[Items from a data source]
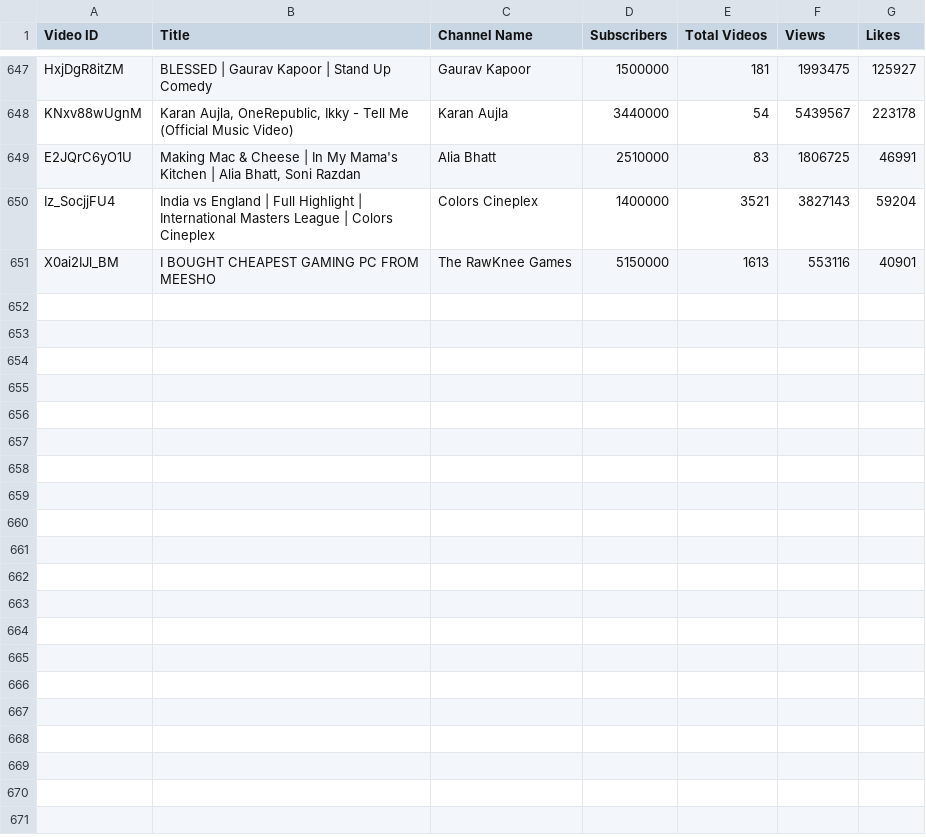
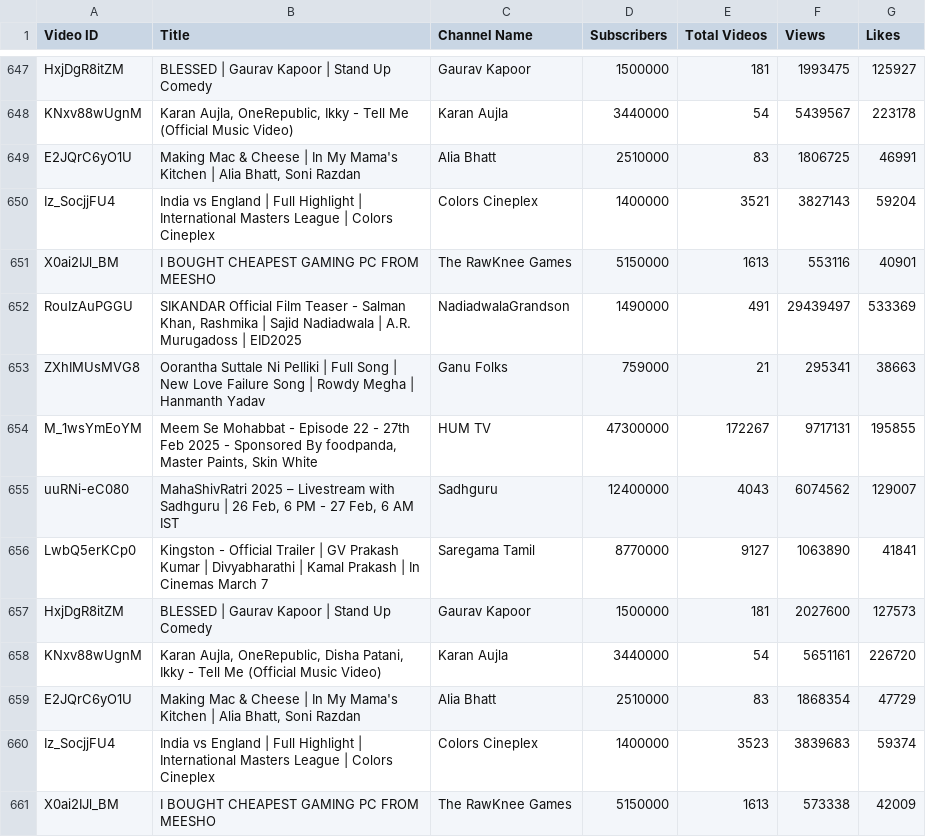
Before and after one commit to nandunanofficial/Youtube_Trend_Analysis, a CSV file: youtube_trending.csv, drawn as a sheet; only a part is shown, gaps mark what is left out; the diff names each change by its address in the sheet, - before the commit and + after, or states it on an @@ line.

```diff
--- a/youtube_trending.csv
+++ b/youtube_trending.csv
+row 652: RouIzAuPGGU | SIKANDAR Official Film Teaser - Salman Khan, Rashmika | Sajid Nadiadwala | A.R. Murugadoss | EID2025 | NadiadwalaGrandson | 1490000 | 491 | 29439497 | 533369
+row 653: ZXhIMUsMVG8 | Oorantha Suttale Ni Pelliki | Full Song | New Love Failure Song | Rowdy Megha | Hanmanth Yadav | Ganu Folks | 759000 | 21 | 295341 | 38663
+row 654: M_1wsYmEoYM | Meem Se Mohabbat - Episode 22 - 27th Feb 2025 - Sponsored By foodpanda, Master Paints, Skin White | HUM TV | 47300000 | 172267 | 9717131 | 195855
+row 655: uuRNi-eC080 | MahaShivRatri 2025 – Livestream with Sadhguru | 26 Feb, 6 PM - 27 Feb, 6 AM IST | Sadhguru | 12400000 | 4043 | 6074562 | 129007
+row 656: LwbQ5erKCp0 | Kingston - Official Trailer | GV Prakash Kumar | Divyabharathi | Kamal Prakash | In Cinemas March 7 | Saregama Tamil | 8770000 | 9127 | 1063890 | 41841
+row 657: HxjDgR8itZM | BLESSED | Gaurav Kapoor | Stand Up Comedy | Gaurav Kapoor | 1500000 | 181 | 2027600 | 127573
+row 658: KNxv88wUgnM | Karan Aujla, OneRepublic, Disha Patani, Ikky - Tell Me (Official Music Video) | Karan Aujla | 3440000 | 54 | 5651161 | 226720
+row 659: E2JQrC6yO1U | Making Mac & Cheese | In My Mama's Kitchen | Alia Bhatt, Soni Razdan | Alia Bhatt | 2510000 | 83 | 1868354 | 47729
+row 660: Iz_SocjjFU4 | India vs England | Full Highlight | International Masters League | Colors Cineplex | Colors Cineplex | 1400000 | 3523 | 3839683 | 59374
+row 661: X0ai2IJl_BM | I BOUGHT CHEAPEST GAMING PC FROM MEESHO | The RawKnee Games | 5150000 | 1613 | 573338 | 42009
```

* * *

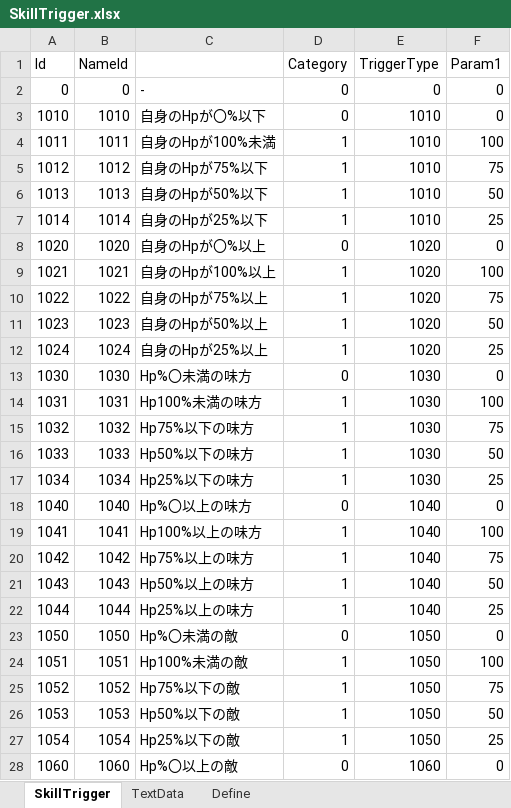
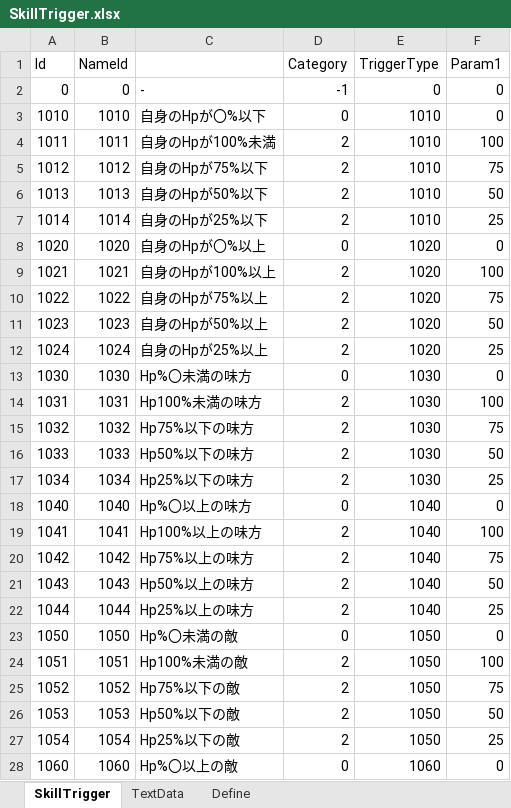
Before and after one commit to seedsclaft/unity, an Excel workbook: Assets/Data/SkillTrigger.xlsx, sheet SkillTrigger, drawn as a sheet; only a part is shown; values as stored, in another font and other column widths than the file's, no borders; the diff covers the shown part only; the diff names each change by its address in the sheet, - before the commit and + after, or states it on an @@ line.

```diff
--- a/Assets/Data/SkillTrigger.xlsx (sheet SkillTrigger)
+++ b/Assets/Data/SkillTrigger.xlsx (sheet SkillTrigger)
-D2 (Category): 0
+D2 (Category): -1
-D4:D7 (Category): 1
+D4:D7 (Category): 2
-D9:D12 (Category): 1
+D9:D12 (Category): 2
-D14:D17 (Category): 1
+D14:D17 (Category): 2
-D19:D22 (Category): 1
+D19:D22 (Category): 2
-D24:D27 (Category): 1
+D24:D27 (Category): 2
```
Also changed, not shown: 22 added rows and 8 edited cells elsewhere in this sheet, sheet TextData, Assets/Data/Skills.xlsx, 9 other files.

TASK TO COMPLETE:
Starting at the line above that contains "Before and after one commit to seedsclaft/unity, an", repeat each line exactly up to and including the line that contains "Also changed, not", and stop there.

TASK RESPONSE:
Before and after one commit to seedsclaft/unity, an Excel workbook: Assets/Data/SkillTrigger.xlsx, sheet SkillTrigger, drawn as a sheet; only a part is shown; values as stored, in another font and other column widths than the file's, no borders; the diff covers the shown part only; the diff names each change by its address in the sheet, - before the commit and + after, or states it on an @@ line.

```diff
--- a/Assets/Data/SkillTrigger.xlsx (sheet SkillTrigger)
+++ b/Assets/Data/SkillTrigger.xlsx (sheet SkillTrigger)
-D2 (Category): 0
+D2 (Category): -1
-D4:D7 (Category): 1
+D4:D7 (Category): 2
-D9:D12 (Category): 1
+D9:D12 (Category): 2
-D14:D17 (Category): 1
+D14:D17 (Category): 2
-D19:D22 (Category): 1
+D19:D22 (Category): 2
-D24:D27 (Category): 1
+D24:D27 (Category): 2
```
Also changed, not shown: 22 added rows and 8 edited cells elsewhere in this sheet, sheet TextData, Assets/Data/Skills.xlsx, 9 other files.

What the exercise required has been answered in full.